What the task asks: All the data beneath this line is to be reproduced exactly.

Extracted material:
========

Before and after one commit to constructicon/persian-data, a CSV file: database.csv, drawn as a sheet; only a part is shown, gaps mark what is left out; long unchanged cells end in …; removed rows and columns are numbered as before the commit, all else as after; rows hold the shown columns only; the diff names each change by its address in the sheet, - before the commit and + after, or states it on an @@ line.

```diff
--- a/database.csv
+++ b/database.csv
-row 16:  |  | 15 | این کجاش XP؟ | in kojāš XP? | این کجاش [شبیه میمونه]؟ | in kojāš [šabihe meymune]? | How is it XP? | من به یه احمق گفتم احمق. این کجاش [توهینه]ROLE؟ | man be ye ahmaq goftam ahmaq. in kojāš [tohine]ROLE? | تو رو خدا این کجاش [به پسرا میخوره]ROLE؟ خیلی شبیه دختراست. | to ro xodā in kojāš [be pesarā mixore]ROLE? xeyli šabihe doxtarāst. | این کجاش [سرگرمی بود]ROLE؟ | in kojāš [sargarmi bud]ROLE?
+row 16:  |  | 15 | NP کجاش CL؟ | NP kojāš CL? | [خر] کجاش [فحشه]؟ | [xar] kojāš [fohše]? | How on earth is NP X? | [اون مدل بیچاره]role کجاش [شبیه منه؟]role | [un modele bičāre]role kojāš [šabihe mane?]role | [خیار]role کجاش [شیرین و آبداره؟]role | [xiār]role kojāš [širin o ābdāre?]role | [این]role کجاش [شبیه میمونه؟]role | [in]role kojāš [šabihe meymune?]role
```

========

Exercise solution:
Before and after one commit to constructicon/persian-data, a CSV file: database.csv, drawn as a sheet; only a part is shown, gaps mark what is left out; long unchanged cells end in …; removed rows and columns are numbered as before the commit, all else as after; rows hold the shown columns only; the diff names each change by its address in the sheet, - before the commit and + after, or states it on an @@ line.

```diff
--- a/database.csv
+++ b/database.csv
-row 16:  |  | 15 | این کجاش XP؟ | in kojāš XP? | این کجاش [شبیه میمونه]؟ | in kojāš [šabihe meymune]? | How is it XP? | من به یه احمق گفتم احمق. این کجاش [توهینه]ROLE؟ | man be ye ahmaq goftam ahmaq. in kojāš [tohine]ROLE? | تو رو خدا این کجاش [به پسرا میخوره]ROLE؟ خیلی شبیه دختراست. | to ro xodā in kojāš [be pesarā mixore]ROLE? xeyli šabihe doxtarāst. | این کجاش [سرگرمی بود]ROLE؟ | in kojāš [sargarmi bud]ROLE?
+row 16:  |  | 15 | NP کجاش CL؟ | NP kojāš CL? | [خر] کجاش [فحشه]؟ | [xar] kojāš [fohše]? | How on earth is NP X? | [اون مدل بیچاره]role کجاش [شبیه منه؟]role | [un modele bičāre]role kojāš [šabihe mane?]role | [خیار]role کجاش [شیرین و آبداره؟]role | [xiār]role kojāš [širin o ābdāre?]role | [این]role کجاش [شبیه میمونه؟]role | [in]role kojāš [šabihe meymune?]role
```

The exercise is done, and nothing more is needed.